I have to salute Hattie Morahan as she was very effective playing the more practical and sensible Elinor, and every emotion she felt and kept can be seen through those eyes. Her belated reaction to Edward’s declaration of love at the end was just as heartfelt and palpable minus the famous bleugh that Thompson did in the movie, although everytime I watch the film it never fails to elicit those bottled up emotions inside me. Morahan, I later found out, has done work for the RSC and had played Nina in Chekhov’s The Seagull, and I would love to see a live performance from her on stage in the future.

Charity Wakefield did just as well but nowhere near Winslet’s perfect portrayal as the passionate and free-spirited Marianne. In the 3rd episode, as they were on their way back to Barton Cottage after recovering from her illness and finally noticing Colonel Brandon, she said after full realisation and conviction that, ‘it’s not what we say or feel that makes us what we are, but it’s what we do, or fail to do’. I couldn’t have said it any better.

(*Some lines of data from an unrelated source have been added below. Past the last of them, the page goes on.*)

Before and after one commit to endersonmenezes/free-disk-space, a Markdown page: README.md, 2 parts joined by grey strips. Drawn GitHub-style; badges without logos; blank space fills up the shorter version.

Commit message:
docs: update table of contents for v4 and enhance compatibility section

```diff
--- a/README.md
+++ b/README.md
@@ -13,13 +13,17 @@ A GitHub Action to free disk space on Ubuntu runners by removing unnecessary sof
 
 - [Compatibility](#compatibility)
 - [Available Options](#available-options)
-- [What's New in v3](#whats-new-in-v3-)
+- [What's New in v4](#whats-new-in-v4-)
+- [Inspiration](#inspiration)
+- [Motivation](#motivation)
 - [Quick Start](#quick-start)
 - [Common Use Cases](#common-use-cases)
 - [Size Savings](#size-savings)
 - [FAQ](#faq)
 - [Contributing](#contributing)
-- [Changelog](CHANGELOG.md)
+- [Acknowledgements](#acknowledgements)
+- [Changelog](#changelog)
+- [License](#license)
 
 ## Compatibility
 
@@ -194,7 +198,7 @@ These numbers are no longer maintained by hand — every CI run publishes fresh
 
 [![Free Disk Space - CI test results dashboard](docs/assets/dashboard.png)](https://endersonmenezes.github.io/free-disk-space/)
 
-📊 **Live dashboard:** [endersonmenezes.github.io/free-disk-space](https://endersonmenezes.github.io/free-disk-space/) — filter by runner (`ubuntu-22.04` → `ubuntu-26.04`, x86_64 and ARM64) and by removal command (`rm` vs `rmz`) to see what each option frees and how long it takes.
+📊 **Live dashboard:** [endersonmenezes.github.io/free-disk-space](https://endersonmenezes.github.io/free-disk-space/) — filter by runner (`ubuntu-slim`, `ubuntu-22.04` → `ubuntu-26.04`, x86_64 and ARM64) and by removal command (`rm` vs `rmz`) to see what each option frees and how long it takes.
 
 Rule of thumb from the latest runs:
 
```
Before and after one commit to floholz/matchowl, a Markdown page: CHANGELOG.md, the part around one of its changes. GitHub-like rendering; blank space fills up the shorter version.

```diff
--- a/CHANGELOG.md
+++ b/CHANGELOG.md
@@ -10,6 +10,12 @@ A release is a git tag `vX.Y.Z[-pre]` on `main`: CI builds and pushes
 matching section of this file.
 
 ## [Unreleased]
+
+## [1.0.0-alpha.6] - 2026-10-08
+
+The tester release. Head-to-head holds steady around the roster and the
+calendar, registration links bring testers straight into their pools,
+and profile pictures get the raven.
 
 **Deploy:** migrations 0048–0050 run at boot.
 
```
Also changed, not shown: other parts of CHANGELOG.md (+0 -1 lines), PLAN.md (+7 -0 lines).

The gentlemen in the cast, Dominic Cooper as Willoughby, although less dashing and handsome as Greg Wise in the film, gave Willoughby some soul after confessing to Elinor of the wrongness of his ways and why he suffers. Colonel Brandon was played by a sympathetic David Morrissey, who may not be as great as THE Alan Rickman, did quite a good job but was very well lacking in oommpphh. I thought that Dan Stevens playing Edward Ferrars was portrayed so much better than the way Hugh Grant did it in the film. And when he finally declares his love to Elinor, I swear I felt my knees shake.

One of the flaws I suppose was the lack of a very animated Mrs Jennings and Sir John Middleton. I also felt that Margaret, the youngest of the Dashwood sisters wasnt given much to play with. These characters were given so much teeth in the movie, it was a shame they were overlooked in this adaptation.

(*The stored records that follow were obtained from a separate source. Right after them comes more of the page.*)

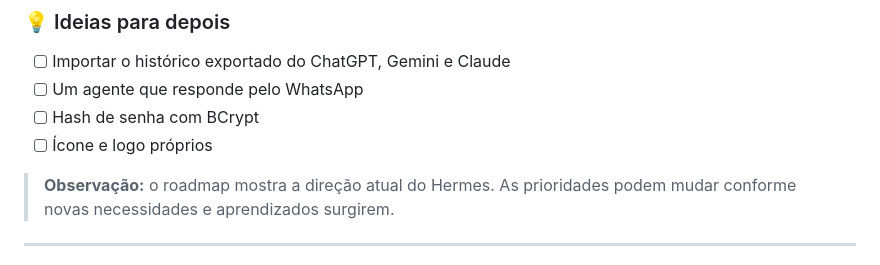
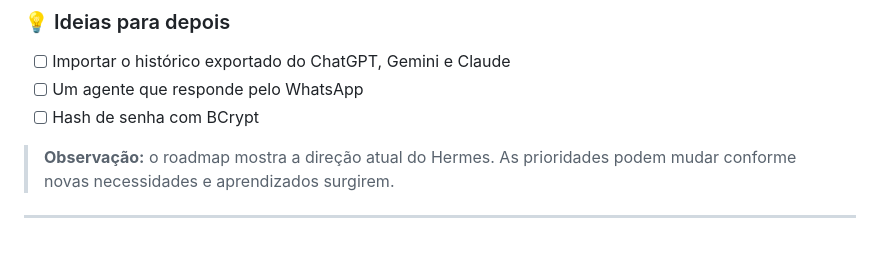
Before and after one commit to DeividGabrielLeandro/Hermes, a Markdown page: README.md, the part around one of its changes. Drawn GitHub-style.

Commit message:
docs: ícone do Hermes no README

```diff
--- a/README.md
+++ b/README.md
@@ -298,7 +302,6 @@ O Hermes vai crescer em estágios, cada um sendo uma versão que já funciona so
 - [ ] Importar o histórico exportado do ChatGPT, Gemini e Claude
 - [ ] Um agente que responde pelo WhatsApp
 - [ ] Hash de senha com BCrypt
-- [ ] Ícone e logo próprios
 
 > **Observação:** o roadmap mostra a direção atual do Hermes. As prioridades podem mudar conforme novas necessidades e aprendizados surgirem.
 
```
Also changed, not shown: other parts of README.md (+4 -0 lines), docs/icone.png (added).
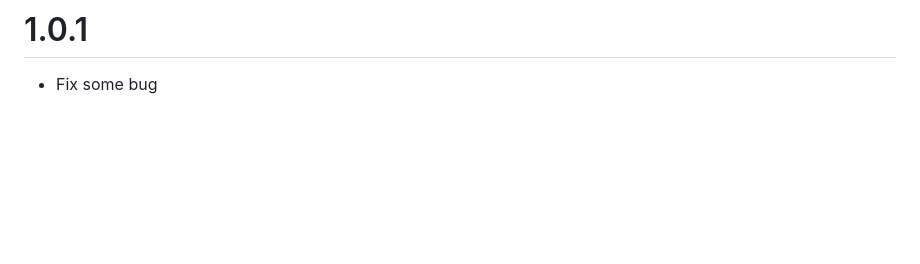
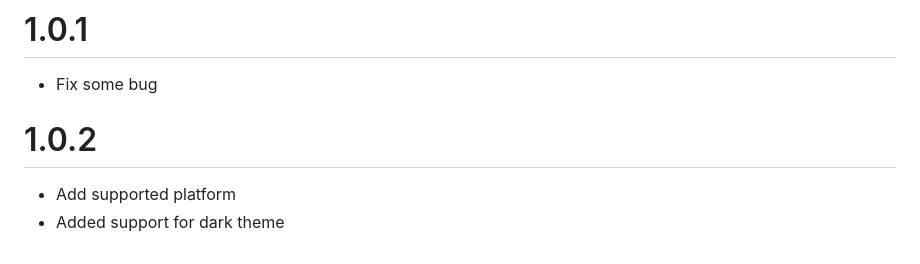
Before and after one commit to fateme-shm/ar_captcha, a Markdown page: CHANGELOG.md, the part around the change. Drawn GitHub-style; blank space fills up the shorter version.

```diff
--- a/CHANGELOG.md
+++ b/CHANGELOG.md
@@ -11,3 +11,7 @@
 
 # 1.0.1
 - Fix some bug
+
+# 1.0.2
+- Add supported platform
+- Added support for dark theme
```
Also changed, not shown: README.md (+30 -21 lines), demo.png (added), demo_1.png (added), 3 other files.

All in all it was a good effort altogether, and an adaptation that can truly stand on its own.

If you missed it, Episodes 2 & 3 is available for free on the internet by the BBC iPlayer service via this link: internet version is available in the UK only).

Sense & Sensibility: 3.5/5

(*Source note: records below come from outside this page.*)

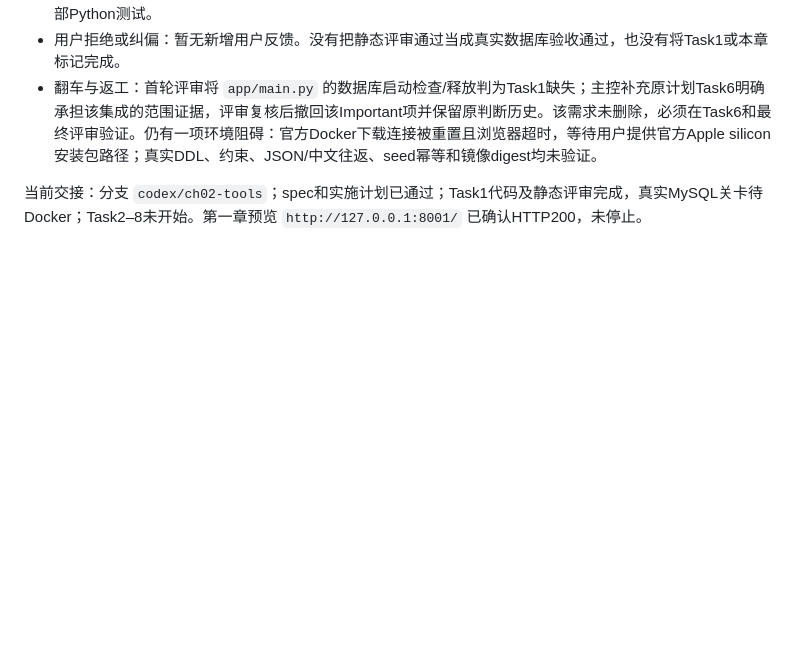
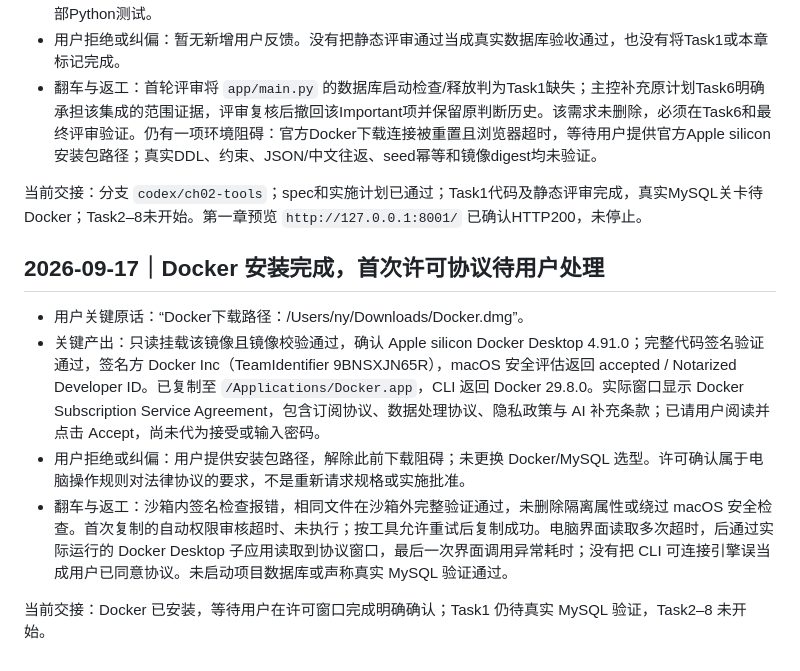
Before and after one commit to ny-glitch/ecommerce-support-agent, a Markdown page: dev-notes/ch02.md, the part around the change. GitHub-like rendering; blank space fills up the shorter version.

Commit message:
docs: record Docker installation and license handoff

```diff
--- a/dev-notes/ch02.md
+++ b/dev-notes/ch02.md
@@ -89,3 +89,12 @@
 - 翻车与返工：首轮评审将 `app/main.py` 的数据库启动检查/释放判为Task1缺失；主控补充原计划Task6明确承担该集成的范围证据，评审复核后撤回该Important项并保留原判断历史。该需求未删除，必须在Task6和最终评审验证。仍有一项环境阻碍：官方Docker下载连接被重置且浏览器超时，等待用户提供官方Apple silicon安装包路径；真实DDL、约束、JSON/中文往返、seed幂等和镜像digest均未验证。
 
 当前交接：分支 `codex/ch02-tools`；spec和实施计划已通过；Task1代码及静态评审完成，真实MySQL关卡待Docker；Task2–8未开始。第一章预览 `http://127.0.0.1:8001/` 已确认HTTP200，未停止。
+
+## 2026-09-17｜Docker 安装完成，首次许可协议待用户处理
+
+- 用户关键原话：“Docker下载路径：/Users/ny/Downloads/Docker.dmg”。
+- 关键产出：只读挂载该镜像且镜像校验通过，确认 Apple silicon Docker Desktop 4.91.0；完整代码签名验证通过，签名方 Docker Inc（TeamIdentifier 9BNSXJN65R），macOS 安全评估返回 accepted / Notarized Developer ID。已复制至 `/Applications/Docker.app`，CLI 返回 Docker 29.8.0。实际窗口显示 Docker Subscription Service Agreement，包含订阅协议、数据处理协议、隐私政策与 AI 补充条款；已请用户阅读并点击 Accept，尚未代为接受或输入密码。
+- 用户拒绝或纠偏：用户提供安装包路径，解除此前下载阻碍；未更换 Docker/MySQL 选型。许可确认属于电脑操作规则对法律协议的要求，不是重新请求规格或实施批准。
+- 翻车与返工：沙箱内签名检查报错，相同文件在沙箱外完整验证通过，未删除隔离属性或绕过 macOS 安全检查。首次复制的自动权限审核超时、未执行；按工具允许重试后复制成功。电脑界面读取多次超时，后通过实际运行的 Docker Desktop 子应用读取到协议窗口，最后一次界面调用异常耗时；没有把 CLI 可连接引擎误当成用户已同意协议。未启动项目数据库或声称真实 MySQL 验证通过。
+
+当前交接：Docker 已安装，等待用户在许可窗口完成明确确认；Task1 仍待真实 MySQL 验证，Task2–8 未开始。
```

TV Review: Ballet Shoes

26 Dec

Plot: Set in 1930s London, Ballet Shoes tells the inspiring tale of Pauline (Emma Watson), Petrova (Yasmin Paige) and Posy Fossil (Lucy Boynton), who are adopted by an eccentric explorer, “Gum” (Richard Griffiths), and raised as sisters by his selfless niece (Emilia Fox) and her nurse (Victoria Wood). Each of the girls has a dream to fulfill; Pauline longs to be an actress, Petrova yearns to be an aviator, and Posy seems born to be a ballerina. But when “Gum” disappears, the money runs out. The feisty, ambitious and devoted Fossils find they must fight to survive…

I first heard of the Shoes books by Noel Streatfeild from the film You’ve Got Mail. Apparently it’s 11 juvenile novels, none of them I have read just yet but I am sure I will love and after watching Ballet Shoes adapted into a tv-movie produced by the BBC and I was hooked and will definitely devour all these books with much gusto.

For more info on the other Shoes books, please follow this link:

Ballet Shoes: 4/5